After he was recently acquitted on murder charges, Kyle Rittenhouse suggested certain media outlets may face legal consequences in the near future.
“There’s going to be some media accountability coming soon,” Rittenhouse told Fox News during an interview on Tuesday, without elaborating. There has been speculation that Rittenhouse may file defamation lawsuits against certain media outlets and high-profile individuals for how they portrayed him and the accusations they made against him.
Rittenhouse, 18, then appeared to support lawsuits by Nick Sandmann, who settled with several media outlets over their coverage of a viral incident at Washington’s Lincoln Memorial in 2019.
“Good for him,” Rittenhouse told Fox News.

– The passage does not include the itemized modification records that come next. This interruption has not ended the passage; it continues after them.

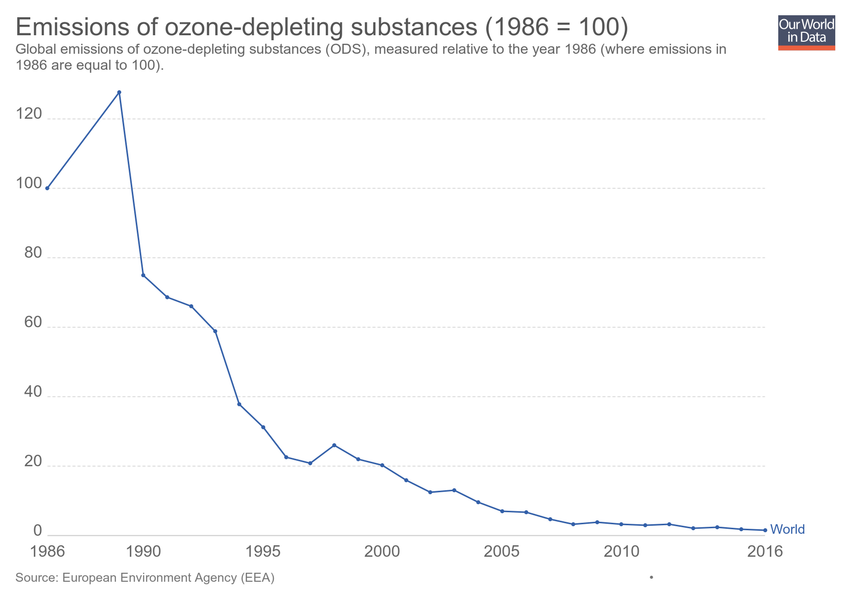
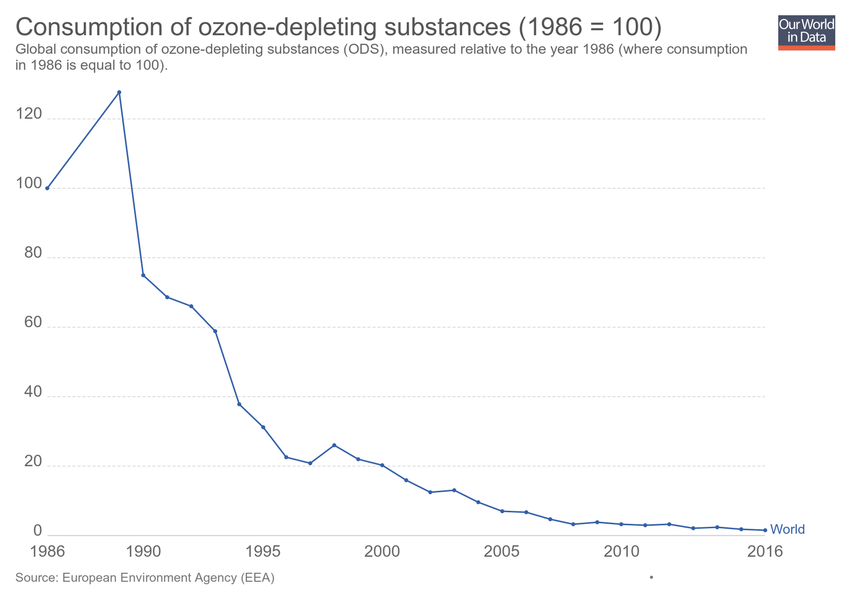
Updating chart ozone-depleting-substances-index

Changed region(s): [[0.0, 0.03, 0.8871, 0.12]]

diff --git a/grapher/ozone-depleting-substances-index.html b/grapher/ozone-depleting-substances-index.html
@@ -1,4 +1,4 @@
-<!doctype html><html><head><meta name="viewport" content="width=device-width, initial-scale=1" /><title>Emissions of ozone-depleting substances (1986 = 100) - Our World in Data</title><meta name="description" content="Global emissions of ozone-depleting substances (ODS), measured relative to the year 1986 (where emissions in 1986 are equal to 100). " /><link rel="canonical" href="https://ourworldindata.org/grapher/ozone-depleting-substances-index" /><meta property="fb:app_id" content="1149943818390250" /><meta property="og:url" content="https://ourworldindata.org/grapher/ozone-depleting-substances-index" /><meta property="og:title" content="Emissions of ozone-depleting substances (1986 = 100)" /><meta property="og:description" content="Global emissions of ozone-depleting substances (ODS), measured relative to the year 1986 (where emissions in 1986 are equal to 100). " /><meta property="og:image" content="https://ourworldindata.org/grapher/exports/ozone-depleting-substances-index.png?v=1" /><meta property="og:image:width" content="850" /><meta property="og:image:height" content="600" /><meta property="og:site_name" content="Our World in Data" /><meta name="twitter:card" content="summary_large_image" /><meta name="twitter:site" content="@OurWorldInData" /><meta name="twitter:creator" content="@OurWorldInData" /><meta name="twitter:title" content="Emissions of ozone-depleting substances (1986 = 100)" /><meta name="twitter:description" content="Global emissions of ozone-depleting substances (ODS), measured relative to the year 1986 (where emissions in 1986 are equal to 100). " /><meta name="twitter:image" content="https://ourworldindata.org/grapher/exports/ozone-depleting-substances-index.png?v=1" /><style>
+<!doctype html><html><head><meta name="viewport" content="width=device-width, initial-scale=1" /><title>Consumption of ozone-depleting substances (1986 = 100) - Our World in Data</title><meta name="description" content="Global consumption of ozone-depleting substances (ODS), measured relative to the year 1986 (where consumption in 1986 is equal to 100). " /><link rel="canonical" href="https://ourworldindata.org/grapher/ozone-depleting-substances-index" /><meta property="fb:app_id" content="1149943818390250" /><meta property="og:url" content="https://ourworldindata.org/grapher/ozone-depleting-substances-index" /><meta property="og:title" content="Consumption of ozone-depleting substances (1986 = 100)" /><meta property="og:description" content="Global consumption of ozone-depleting substances (ODS), measured relative to the year 1986 (where consumption in 1986 is equal to 100). " /><meta property="og:image" content="https://ourworldindata.org/grapher/exports/ozone-depleting-substances-index.png?v=2" /><meta property="og:image:width" content="850" /><meta property="og:image:height" content="600" /><meta property="og:site_name" content="Our World in Data" /><meta name="twitter:card" content="summary_large_image" /><meta name="twitter:site" content="@OurWorldInData" /><meta name="twitter:creator" content="@OurWorldInData" /><meta name="twitter:title" content="Consumption of ozone-depleting substances (1986 = 100)" /><meta name="twitter:description" content="Global consumption of ozone-depleting substances (ODS), measured relative to the year 1986 (where consumption in 1986 is equal to 100). " /><meta name="twitter:image" content="https://ourworldindata.org/grapher/exports/ozone-depleting-substances-index.png?v=2" /><style>
         html, body {
             height: 100%;
             margin: 0;
@@ -20,8 +20,8 @@
         }
     </style><noscript><style>
                     figure { display: none !important; }
-                </style></noscript><link rel="stylesheet" href="https://ourworldindata.org/grapher/assets/commons.bundle.dcbbe53805c487d5e57617b10ac73a8a.css" /><link rel="preload" href="/grapher/data/variables/97433.json?v=1" as="fetch" crossorigin /></head><body class="singleChart"><figure data-grapher-src="/grapher/ozone-depleting-substances-index"></figure><noscript id="fallback"><img src="/grapher/exports/ozone-depleting-substances-index.svg" /><p>Interactive visualization requires JavaScript</p></noscript><script src="https://cdn.polyfill.io/v2/polyfill.min.js?features=es6,fetch"></script><script src="https://ourworldindata.org/grapher/assets/commons.bundle.da523acc49807a06a11f.js"></script><script src="https://ourworldindata.org/grapher/assets/charts.bundle.da523acc49807a06a11f.js"></script><script>
-        var jsonConfig = {"map":{"projection":"World","colorSchemeLabels":[],"colorSchemeValues":[],"customNumericColors":[],"customCategoryColors":{},"customCategoryLabels":{},"customHiddenCategories":{}},"tab":"chart","slug":"ozone-depleting-substances-index","type":"LineChart","title":"Emissions of ozone-depleting substances (1986 = 100)","xAxis":{"scaleType":"linear"},"yAxis":{"min":0,"scaleType":"linear"},"version":1,"subtitle":"Global emissions of ozone-depleting substances (ODS), measured relative to the year 1986 (where emissions in 1986 are equal to 100). ","hasMapTab":false,"stackMode":"absolute","dimensions":[{"display":{},"property":"y","variableId":97433}],"sourceDesc":"European Environment Agency (EEA)","hasChartTab":true,"isPublished":true,"selectedData":[{"index":0,"entityId":355}],"addCountryMode":"add-country","id":2647};
+                </style></noscript><link rel="stylesheet" href="https://ourworldindata.org/grapher/assets/commons.bundle.dcbbe53805c487d5e57617b10ac73a8a.css" /><link rel="preload" href="/grapher/data/variables/97433.json?v=2" as="fetch" crossorigin /></head><body class="singleChart"><figure data-grapher-src="/grapher/ozone-depleting-substances-index"></figure><noscript id="fallback"><img src="/grapher/exports/ozone-depleting-substances-index.svg" /><p>Interactive visualization requires JavaScript</p></noscript><script src="https://cdn.polyfill.io/v2/polyfill.min.js?features=es6,fetch"></script><script src="https://ourworldindata.org/grapher/assets/commons.bundle.da523acc49807a06a11f.js"></script><script src="https://ourworldindata.org/grapher/assets/charts.bundle.da523acc49807a06a11f.js"></script><script>
+        var jsonConfig = {"id":2647,"map":{"projection":"World","colorSchemeLabels":[],"colorSchemeValues":[],"customNumericColors":[],"customCategoryColors":{},"customCategoryLabels":{},"customHiddenCategories":{}},"tab":"chart","slug":"ozone-depleting-substances-index","type":"LineChart","title":"Consumption of ozone-depleting substances (1986 = 100)","xAxis":{"scaleType":"linear"},"yAxis":{"min":0,"scaleType":"linear"},"version":2,"subtitle":"Global consumption of ozone-depleting substances (ODS), measured relative to the year 1986 (where consumption in 1986 is equal to 100). ","hasMapTab":false,"stackMode":"absolute","dimensions":[{"display":{},"property":"y","variableId":97433}],"sourceDesc":"European Environment Agency (EEA)","hasChartTab":true,"isPublished":true,"selectedData":[{"index":0,"entityId":355}],"addCountryMode":"add-country"};
         var figure = document.getElementsByTagName("figure")[0];
         try {
             window.App = {};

Earlier this week, the teen was given a standing ovation at a Turning Point USA conference in Phoenix where panelists talked about the 2020 shootings in Kenosha, Wisconsin. Rittenhouse was acquitted on all charges stemming from the incident after arguing he acted in self-defense.
During the event, Rittenhouse suggested that people should “be on the lookout” for a possible lawsuit against certain media outlets that he believes misconstrued the events in Kenosha, the NY Post reported.
Last month, a jury found Rittenhouse not guilty in the deaths of Joseph Rosenbaum and Anthony Huber and the wounding of Gaige Grosskreutz. The shooting occurred during nights of violence, protests, and riots following the officer-involved shooting of Jacob Blake, who had a warrant out for his arrest.
On that night last year, businesses in Kenosha were ransacked and burned after Blake’s shooting, which came several months after an officer was seen kneeling on George Floyd, a convicted felon whose death sparked nationwide unrest, protests, and riots.
The two-week trial captivated the nation’s attention as his defense attorneys said he acted in self-defense, an argument that was corroborated by video evidence. Prosecutors claimed he was the instigator of the violence because he brought a rifle to Kenosha on that night.
If he had been convicted on the most serious charges in the case, he could have faced life in prison.
At one point during the trial, Rittenhouse decided to waive his Fifth Amendment right and testified in his own defense.
“It’s helped me grow a lot, it’s helped me mature,” Rittenhouse said of the trial. “My mentors who have been in my life … they’ve helped make me the person I am today, so thank you for them.”
When asked by Fox News on Tuesday about whether he would do things differently, Rittenhouse said he would.
“[With] what I was dragged through and what I had to go through—to facing life in prison—I wouldn’t say it was worth it,” he said, adding that “hindsight being 20/20.”